(THE INPUT Opens)
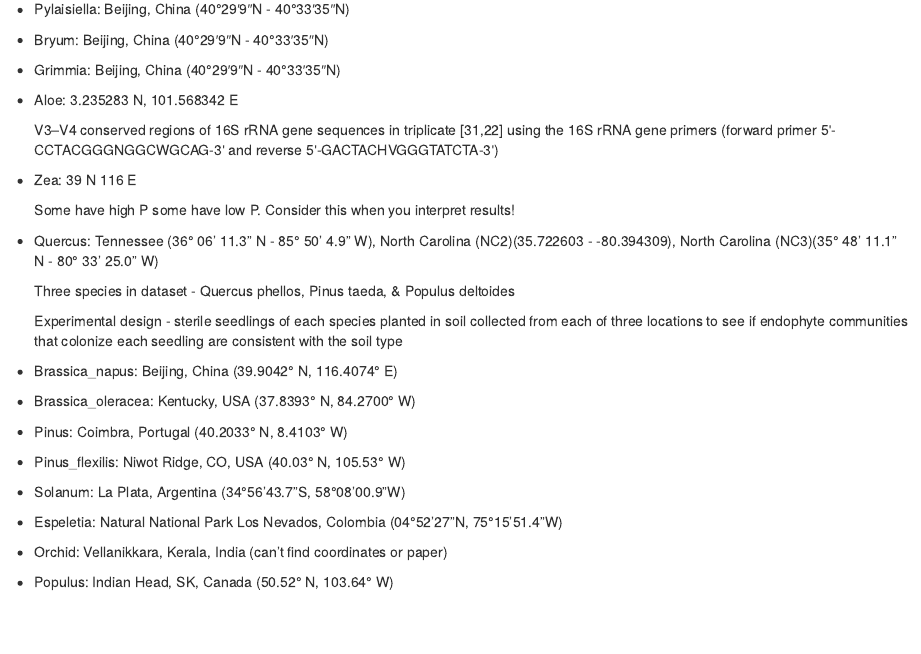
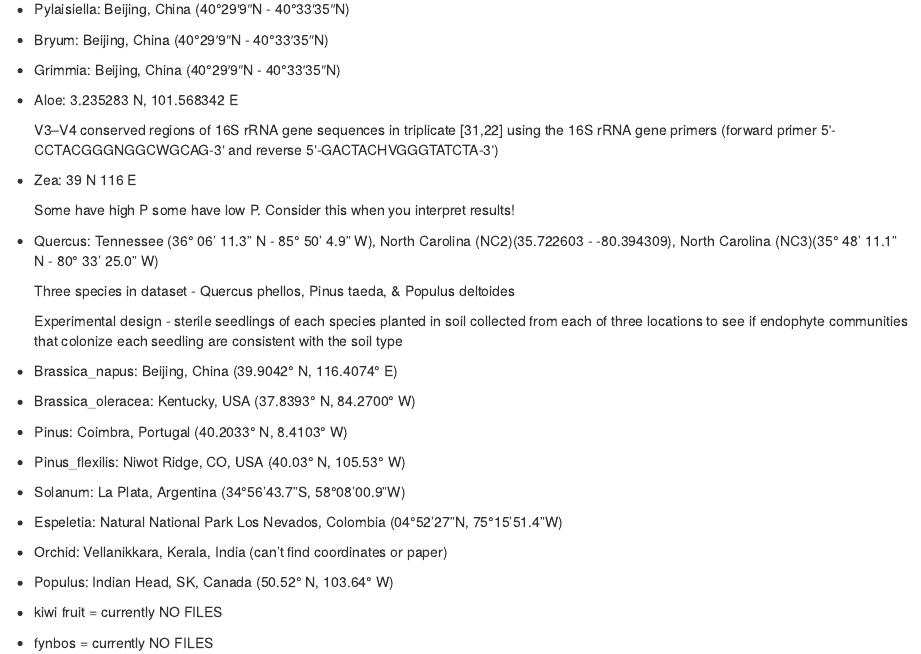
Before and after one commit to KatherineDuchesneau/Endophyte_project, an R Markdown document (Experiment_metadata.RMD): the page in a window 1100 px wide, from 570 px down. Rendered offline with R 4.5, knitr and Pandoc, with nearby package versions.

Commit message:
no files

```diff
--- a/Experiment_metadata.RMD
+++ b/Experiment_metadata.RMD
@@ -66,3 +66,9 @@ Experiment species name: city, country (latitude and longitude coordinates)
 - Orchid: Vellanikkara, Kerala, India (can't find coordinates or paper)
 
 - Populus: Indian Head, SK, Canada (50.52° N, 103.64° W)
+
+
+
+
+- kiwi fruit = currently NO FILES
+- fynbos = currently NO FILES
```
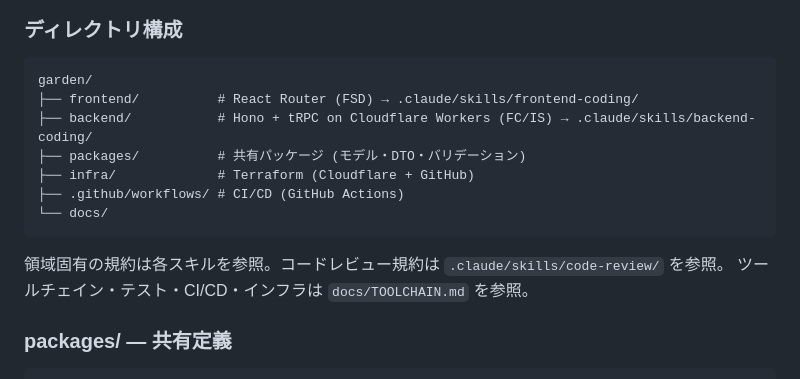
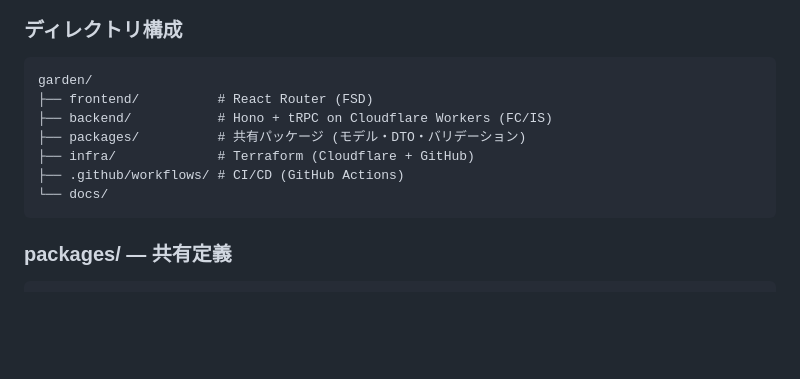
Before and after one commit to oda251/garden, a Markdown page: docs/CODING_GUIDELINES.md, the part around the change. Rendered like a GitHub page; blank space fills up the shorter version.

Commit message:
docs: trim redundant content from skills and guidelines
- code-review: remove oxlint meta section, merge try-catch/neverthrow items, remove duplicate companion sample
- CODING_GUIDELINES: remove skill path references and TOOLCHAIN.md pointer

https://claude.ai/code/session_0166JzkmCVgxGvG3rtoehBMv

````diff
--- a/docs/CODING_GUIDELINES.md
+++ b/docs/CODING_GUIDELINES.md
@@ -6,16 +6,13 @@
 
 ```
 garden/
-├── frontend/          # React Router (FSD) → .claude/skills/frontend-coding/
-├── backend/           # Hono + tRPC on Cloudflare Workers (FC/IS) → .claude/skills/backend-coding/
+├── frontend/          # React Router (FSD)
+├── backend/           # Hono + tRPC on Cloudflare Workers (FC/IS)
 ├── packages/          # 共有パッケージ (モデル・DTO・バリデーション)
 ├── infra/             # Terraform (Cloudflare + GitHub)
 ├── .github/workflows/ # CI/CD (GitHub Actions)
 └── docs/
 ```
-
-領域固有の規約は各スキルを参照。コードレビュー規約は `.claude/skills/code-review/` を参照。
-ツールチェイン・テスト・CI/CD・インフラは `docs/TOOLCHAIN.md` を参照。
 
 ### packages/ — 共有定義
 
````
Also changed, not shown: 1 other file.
(THE INPUT Closes)
• TASK DIRECTIONS:
When you reproduce the entries above, keep every word exact and leave the images out.

• RESPONSE TO THE TASK:
Before and after one commit to KatherineDuchesneau/Endophyte_project, an R Markdown document (Experiment_metadata.RMD): the page in a window 1100 px wide, from 570 px down. Rendered offline with R 4.5, knitr and Pandoc, with nearby package versions.

Commit message:
no files

```diff
--- a/Experiment_metadata.RMD
+++ b/Experiment_metadata.RMD
@@ -66,3 +66,9 @@ Experiment species name: city, country (latitude and longitude coordinates)
 - Orchid: Vellanikkara, Kerala, India (can't find coordinates or paper)
 
 - Populus: Indian Head, SK, Canada (50.52° N, 103.64° W)
+
+
+
+
+- kiwi fruit = currently NO FILES
+- fynbos = currently NO FILES
```
Before and after one commit to oda251/garden, a Markdown page: docs/CODING_GUIDELINES.md, the part around the change. Rendered like a GitHub page; blank space fills up the shorter version.

Commit message:
docs: trim redundant content from skills and guidelines
- code-review: remove oxlint meta section, merge try-catch/neverthrow items, remove duplicate companion sample
- CODING_GUIDELINES: remove skill path references and TOOLCHAIN.md pointer

https://claude.ai/code/session_0166JzkmCVgxGvG3rtoehBMv

````diff
--- a/docs/CODING_GUIDELINES.md
+++ b/docs/CODING_GUIDELINES.md
@@ -6,16 +6,13 @@
 
 ```
 garden/
-├── frontend/          # React Router (FSD) → .claude/skills/frontend-coding/
-├── backend/           # Hono + tRPC on Cloudflare Workers (FC/IS) → .claude/skills/backend-coding/
+├── frontend/          # React Router (FSD)
+├── backend/           # Hono + tRPC on Cloudflare Workers (FC/IS)
 ├── packages/          # 共有パッケージ (モデル・DTO・バリデーション)
 ├── infra/             # Terraform (Cloudflare + GitHub)
 ├── .github/workflows/ # CI/CD (GitHub Actions)
 └── docs/
 ```
-
-領域固有の規約は各スキルを参照。コードレビュー規約は `.claude/skills/code-review/` を参照。
-ツールチェイン・テスト・CI/CD・インフラは `docs/TOOLCHAIN.md` を参照。
 
 ### packages/ — 共有定義
 
````
Also changed, not shown: 1 other file.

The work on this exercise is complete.